**WHAT TO PRODUCE**. Please find the lines in the entries below that contain the word "true", and copy each one.

**INPUT MATERIAL**.
┄┄┄┄┄┄┄┄┄┄┄┄┄┄┄┄┄┄┄┄

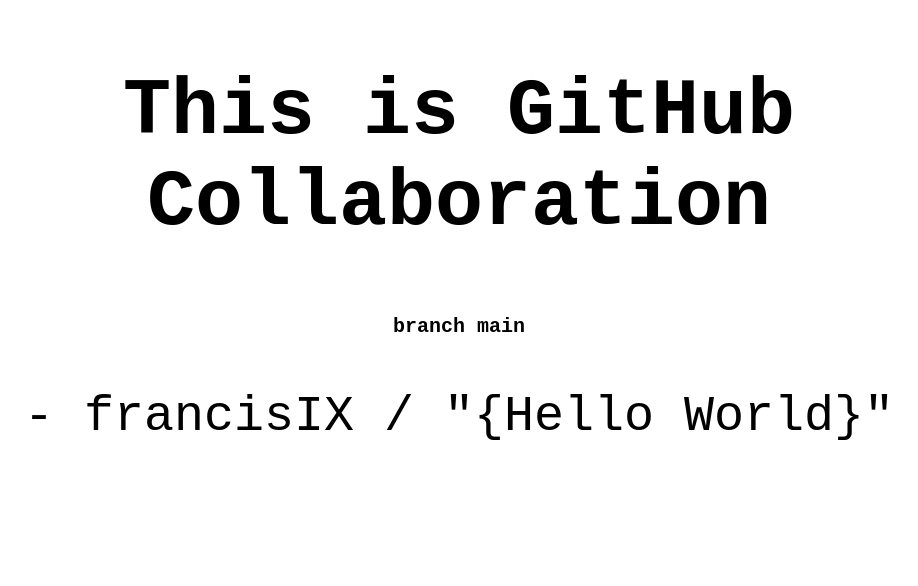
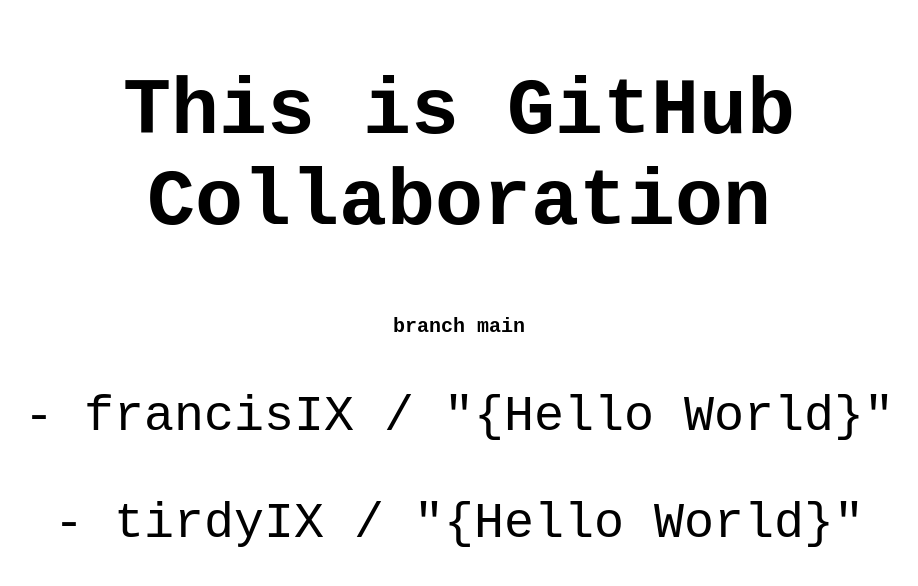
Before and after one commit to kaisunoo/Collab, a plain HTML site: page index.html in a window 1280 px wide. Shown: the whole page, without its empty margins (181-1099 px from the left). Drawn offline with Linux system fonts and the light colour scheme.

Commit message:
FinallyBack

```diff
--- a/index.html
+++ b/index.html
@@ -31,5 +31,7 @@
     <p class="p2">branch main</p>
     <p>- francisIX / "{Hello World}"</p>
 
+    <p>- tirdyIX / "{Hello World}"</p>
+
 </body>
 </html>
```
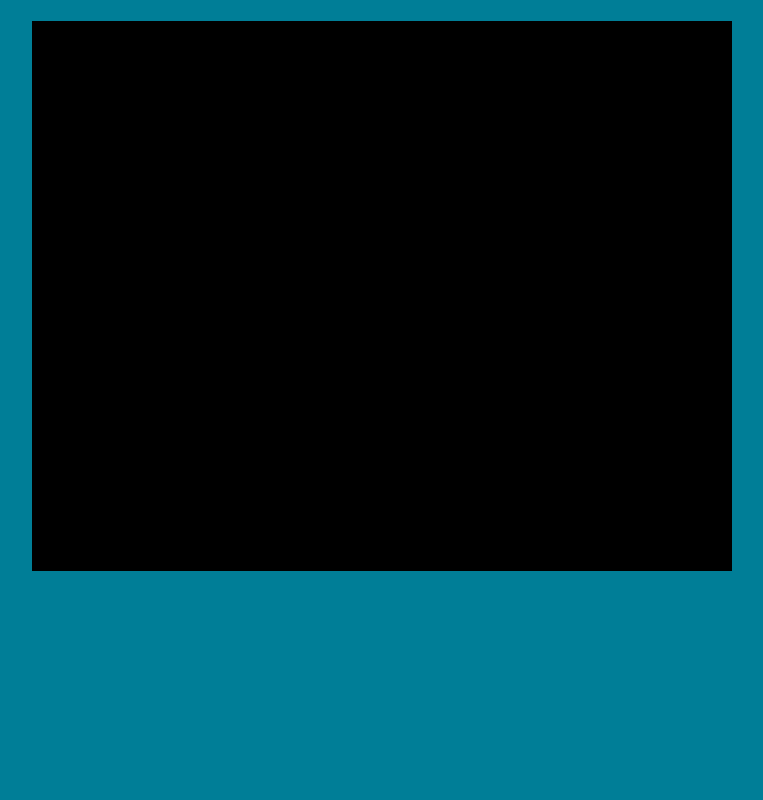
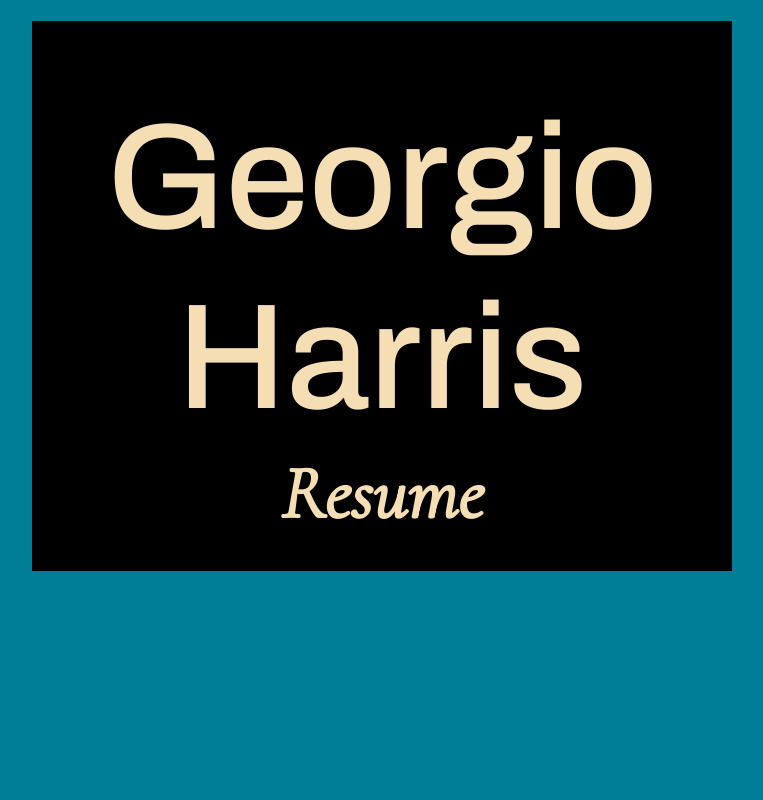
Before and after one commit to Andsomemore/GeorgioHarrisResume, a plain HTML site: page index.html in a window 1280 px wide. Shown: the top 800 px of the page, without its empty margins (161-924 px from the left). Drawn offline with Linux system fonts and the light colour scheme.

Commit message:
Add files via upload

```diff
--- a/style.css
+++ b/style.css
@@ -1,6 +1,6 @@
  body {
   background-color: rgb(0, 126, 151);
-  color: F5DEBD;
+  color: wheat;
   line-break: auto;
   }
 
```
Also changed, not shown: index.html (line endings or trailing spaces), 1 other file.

┄┄┄┄┄┄┄┄┄┄┄┄┄┄┄┄┄┄┄┄

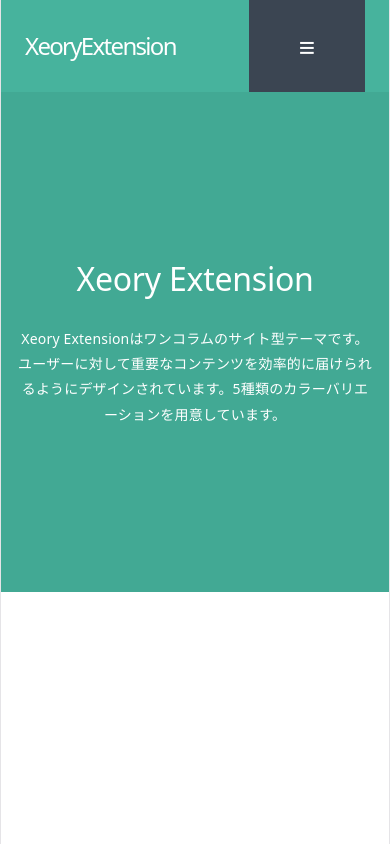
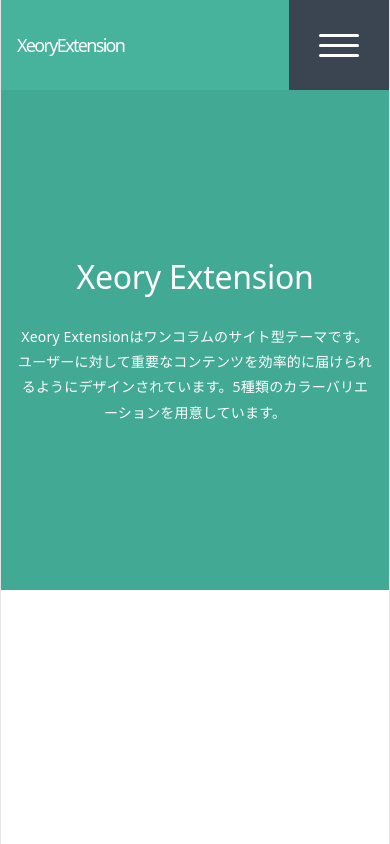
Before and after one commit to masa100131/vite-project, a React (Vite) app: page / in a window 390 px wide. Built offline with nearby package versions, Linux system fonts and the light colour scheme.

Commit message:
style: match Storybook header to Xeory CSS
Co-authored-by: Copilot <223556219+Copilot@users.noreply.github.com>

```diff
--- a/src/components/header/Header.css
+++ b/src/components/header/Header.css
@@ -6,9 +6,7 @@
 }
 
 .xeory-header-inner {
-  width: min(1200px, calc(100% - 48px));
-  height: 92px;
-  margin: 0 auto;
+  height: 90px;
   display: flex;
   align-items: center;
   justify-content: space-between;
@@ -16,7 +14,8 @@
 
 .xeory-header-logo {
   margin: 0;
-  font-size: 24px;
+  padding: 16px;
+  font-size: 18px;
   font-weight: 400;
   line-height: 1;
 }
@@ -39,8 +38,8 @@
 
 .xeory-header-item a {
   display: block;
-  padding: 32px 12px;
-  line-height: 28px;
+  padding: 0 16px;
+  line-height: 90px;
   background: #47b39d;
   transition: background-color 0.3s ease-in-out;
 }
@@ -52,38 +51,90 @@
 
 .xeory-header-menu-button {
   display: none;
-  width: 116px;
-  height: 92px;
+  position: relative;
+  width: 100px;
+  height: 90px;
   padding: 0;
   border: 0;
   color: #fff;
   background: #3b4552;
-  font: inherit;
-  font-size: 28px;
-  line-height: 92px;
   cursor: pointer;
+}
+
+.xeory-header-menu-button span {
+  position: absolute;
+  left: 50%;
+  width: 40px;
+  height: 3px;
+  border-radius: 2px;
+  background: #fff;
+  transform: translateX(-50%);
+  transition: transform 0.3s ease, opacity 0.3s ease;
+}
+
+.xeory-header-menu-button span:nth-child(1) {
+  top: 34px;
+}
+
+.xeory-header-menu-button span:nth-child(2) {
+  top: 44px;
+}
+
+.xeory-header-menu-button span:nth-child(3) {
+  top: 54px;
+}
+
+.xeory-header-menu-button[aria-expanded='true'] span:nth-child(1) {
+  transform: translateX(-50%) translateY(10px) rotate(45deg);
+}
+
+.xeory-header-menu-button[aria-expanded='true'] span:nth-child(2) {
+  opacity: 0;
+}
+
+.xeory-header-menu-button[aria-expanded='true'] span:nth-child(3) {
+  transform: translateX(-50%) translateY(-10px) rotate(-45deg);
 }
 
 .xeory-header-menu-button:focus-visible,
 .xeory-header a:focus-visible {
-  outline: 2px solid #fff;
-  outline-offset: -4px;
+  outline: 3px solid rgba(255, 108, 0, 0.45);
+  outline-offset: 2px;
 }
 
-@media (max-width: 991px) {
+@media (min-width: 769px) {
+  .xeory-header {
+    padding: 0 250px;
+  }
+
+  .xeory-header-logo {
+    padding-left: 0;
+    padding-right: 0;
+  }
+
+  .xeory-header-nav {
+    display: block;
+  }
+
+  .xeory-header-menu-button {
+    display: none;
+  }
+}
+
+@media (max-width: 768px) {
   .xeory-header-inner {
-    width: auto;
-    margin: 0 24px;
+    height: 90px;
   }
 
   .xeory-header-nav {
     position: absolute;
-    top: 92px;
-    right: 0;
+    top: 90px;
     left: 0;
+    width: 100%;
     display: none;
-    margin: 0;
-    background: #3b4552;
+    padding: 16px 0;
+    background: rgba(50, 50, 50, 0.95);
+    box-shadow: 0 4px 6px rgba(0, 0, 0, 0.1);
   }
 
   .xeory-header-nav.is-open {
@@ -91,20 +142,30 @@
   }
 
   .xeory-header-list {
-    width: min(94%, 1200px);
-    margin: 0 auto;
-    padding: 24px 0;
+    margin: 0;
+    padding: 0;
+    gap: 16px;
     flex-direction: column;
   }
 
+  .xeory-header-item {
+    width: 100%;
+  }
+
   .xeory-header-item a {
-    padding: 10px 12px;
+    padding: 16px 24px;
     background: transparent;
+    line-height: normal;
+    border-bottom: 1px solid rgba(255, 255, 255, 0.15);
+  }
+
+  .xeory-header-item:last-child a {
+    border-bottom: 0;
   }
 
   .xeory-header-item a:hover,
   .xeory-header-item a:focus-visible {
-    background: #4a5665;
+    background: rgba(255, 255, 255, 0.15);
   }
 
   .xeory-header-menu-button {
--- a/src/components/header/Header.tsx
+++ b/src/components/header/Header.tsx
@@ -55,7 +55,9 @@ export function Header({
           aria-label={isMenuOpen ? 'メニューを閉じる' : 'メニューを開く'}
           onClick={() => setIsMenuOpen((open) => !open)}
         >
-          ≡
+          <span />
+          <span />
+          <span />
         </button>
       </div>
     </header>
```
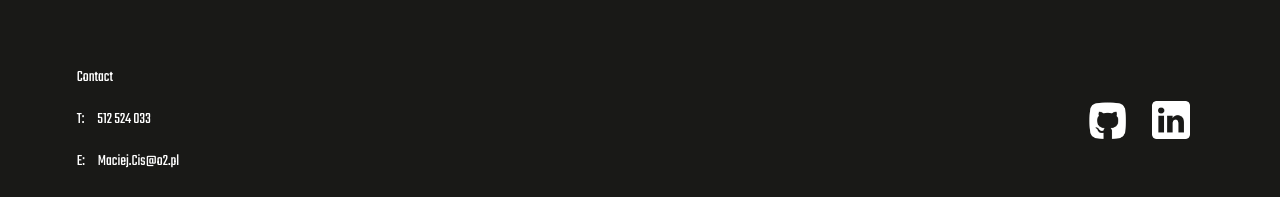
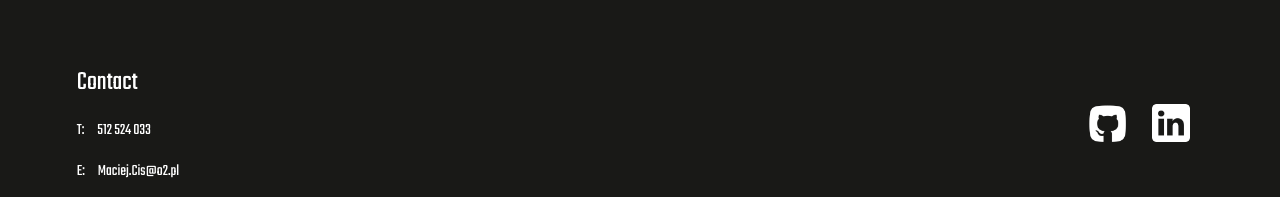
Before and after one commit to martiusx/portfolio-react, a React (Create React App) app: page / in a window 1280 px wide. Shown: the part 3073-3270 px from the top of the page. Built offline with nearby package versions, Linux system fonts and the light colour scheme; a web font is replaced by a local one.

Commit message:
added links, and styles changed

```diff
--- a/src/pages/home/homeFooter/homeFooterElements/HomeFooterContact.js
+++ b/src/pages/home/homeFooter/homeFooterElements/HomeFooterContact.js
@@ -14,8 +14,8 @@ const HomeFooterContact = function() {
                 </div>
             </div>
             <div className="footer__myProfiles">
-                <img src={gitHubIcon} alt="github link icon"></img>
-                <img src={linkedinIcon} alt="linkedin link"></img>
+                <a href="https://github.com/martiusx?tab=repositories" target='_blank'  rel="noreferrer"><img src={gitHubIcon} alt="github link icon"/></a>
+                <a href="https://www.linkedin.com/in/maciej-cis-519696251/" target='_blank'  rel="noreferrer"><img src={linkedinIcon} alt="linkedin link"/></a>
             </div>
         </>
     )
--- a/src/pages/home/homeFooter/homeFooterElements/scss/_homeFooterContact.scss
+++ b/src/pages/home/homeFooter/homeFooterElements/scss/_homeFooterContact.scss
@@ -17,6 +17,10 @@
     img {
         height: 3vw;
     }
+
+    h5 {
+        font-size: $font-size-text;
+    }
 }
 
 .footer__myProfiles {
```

┄┄┄┄┄┄┄┄┄┄┄┄┄┄┄┄┄┄┄┄

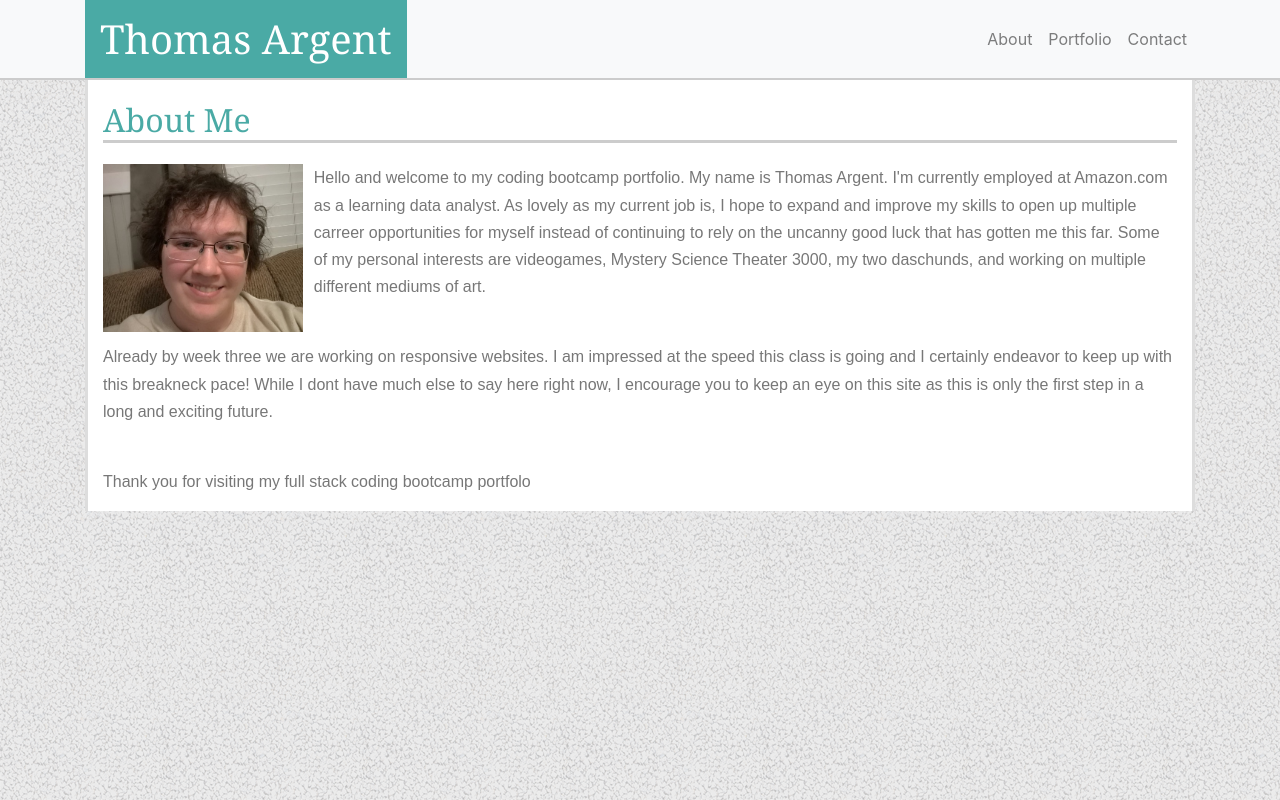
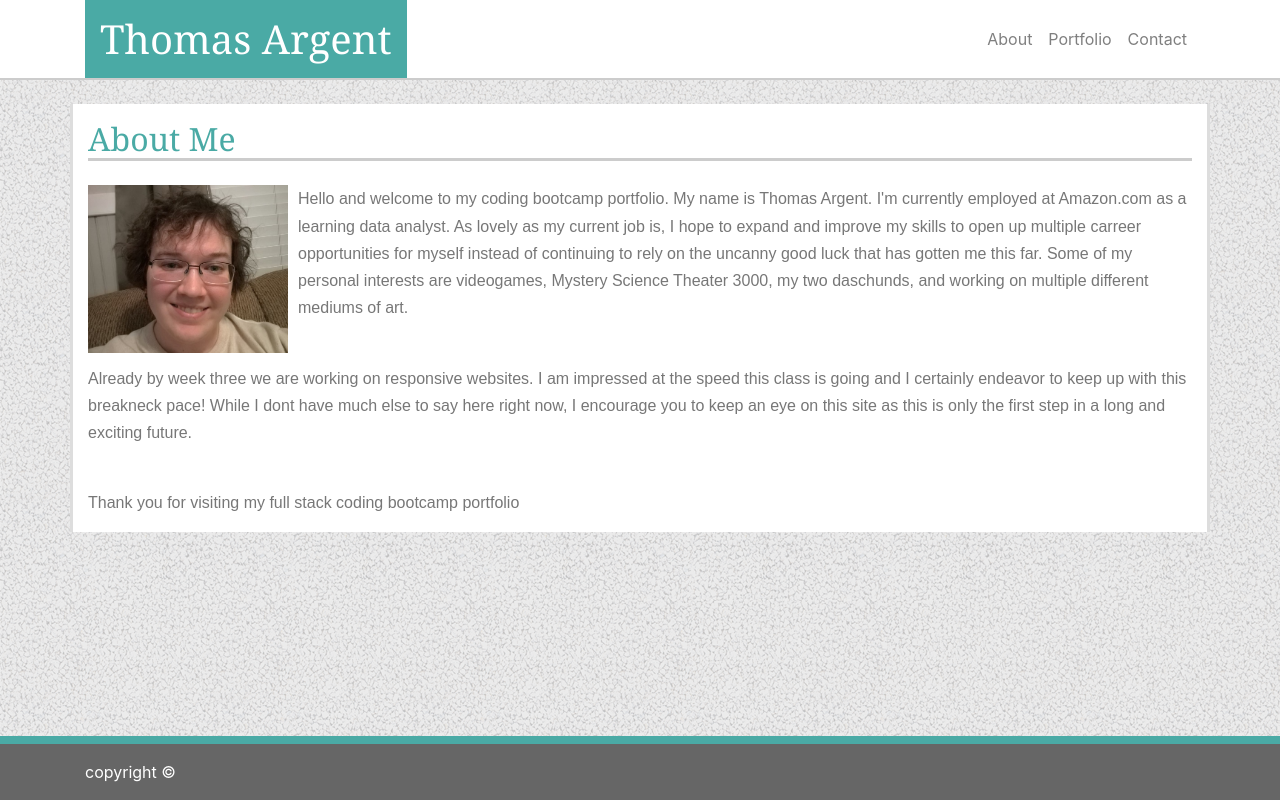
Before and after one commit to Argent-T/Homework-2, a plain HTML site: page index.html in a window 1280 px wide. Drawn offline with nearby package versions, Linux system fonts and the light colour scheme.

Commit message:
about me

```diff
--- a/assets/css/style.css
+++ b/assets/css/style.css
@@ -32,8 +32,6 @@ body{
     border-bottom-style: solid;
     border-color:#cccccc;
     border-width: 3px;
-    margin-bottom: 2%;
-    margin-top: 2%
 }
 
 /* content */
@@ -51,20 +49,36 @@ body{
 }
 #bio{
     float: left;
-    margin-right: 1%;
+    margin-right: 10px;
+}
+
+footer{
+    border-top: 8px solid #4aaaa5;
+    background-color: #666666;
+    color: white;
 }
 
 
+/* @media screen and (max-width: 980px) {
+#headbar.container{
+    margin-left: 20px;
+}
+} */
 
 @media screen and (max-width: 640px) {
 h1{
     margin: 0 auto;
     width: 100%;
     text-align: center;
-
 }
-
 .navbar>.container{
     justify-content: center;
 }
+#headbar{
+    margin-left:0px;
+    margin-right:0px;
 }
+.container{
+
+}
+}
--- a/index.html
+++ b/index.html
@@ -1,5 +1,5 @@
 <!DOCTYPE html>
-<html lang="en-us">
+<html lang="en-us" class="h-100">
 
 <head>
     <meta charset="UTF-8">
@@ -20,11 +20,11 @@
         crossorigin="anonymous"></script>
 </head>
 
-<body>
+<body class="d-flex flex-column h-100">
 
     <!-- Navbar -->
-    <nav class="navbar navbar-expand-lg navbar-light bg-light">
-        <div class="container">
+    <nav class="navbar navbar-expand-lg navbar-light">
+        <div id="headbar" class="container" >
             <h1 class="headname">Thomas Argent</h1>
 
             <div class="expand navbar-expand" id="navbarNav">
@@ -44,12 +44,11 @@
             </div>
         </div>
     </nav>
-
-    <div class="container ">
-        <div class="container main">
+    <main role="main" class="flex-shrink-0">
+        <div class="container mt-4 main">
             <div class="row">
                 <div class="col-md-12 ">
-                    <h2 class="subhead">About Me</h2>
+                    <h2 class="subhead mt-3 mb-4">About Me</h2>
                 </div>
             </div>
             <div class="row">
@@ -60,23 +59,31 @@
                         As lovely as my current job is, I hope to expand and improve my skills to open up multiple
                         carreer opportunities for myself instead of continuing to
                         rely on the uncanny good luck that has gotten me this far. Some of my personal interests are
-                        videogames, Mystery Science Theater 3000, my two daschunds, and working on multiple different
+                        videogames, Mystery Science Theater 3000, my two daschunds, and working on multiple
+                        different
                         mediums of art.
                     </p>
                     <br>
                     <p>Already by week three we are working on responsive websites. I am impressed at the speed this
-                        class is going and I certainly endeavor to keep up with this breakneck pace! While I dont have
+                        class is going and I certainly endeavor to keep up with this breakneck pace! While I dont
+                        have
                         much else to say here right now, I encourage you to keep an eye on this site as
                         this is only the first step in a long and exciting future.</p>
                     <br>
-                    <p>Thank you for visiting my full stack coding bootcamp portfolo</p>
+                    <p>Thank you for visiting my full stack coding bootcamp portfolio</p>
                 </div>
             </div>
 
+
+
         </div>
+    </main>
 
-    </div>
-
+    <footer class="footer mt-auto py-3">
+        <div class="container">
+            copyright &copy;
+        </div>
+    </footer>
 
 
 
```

┄┄┄┄┄┄┄┄┄┄┄┄┄┄┄┄┄┄┄┄

**SOLUTION**.
+.xeory-header-menu-button[aria-expanded='true'] span:nth-child(1) {
+.xeory-header-menu-button[aria-expanded='true'] span:nth-child(2) {
+.xeory-header-menu-button[aria-expanded='true'] span:nth-child(3) {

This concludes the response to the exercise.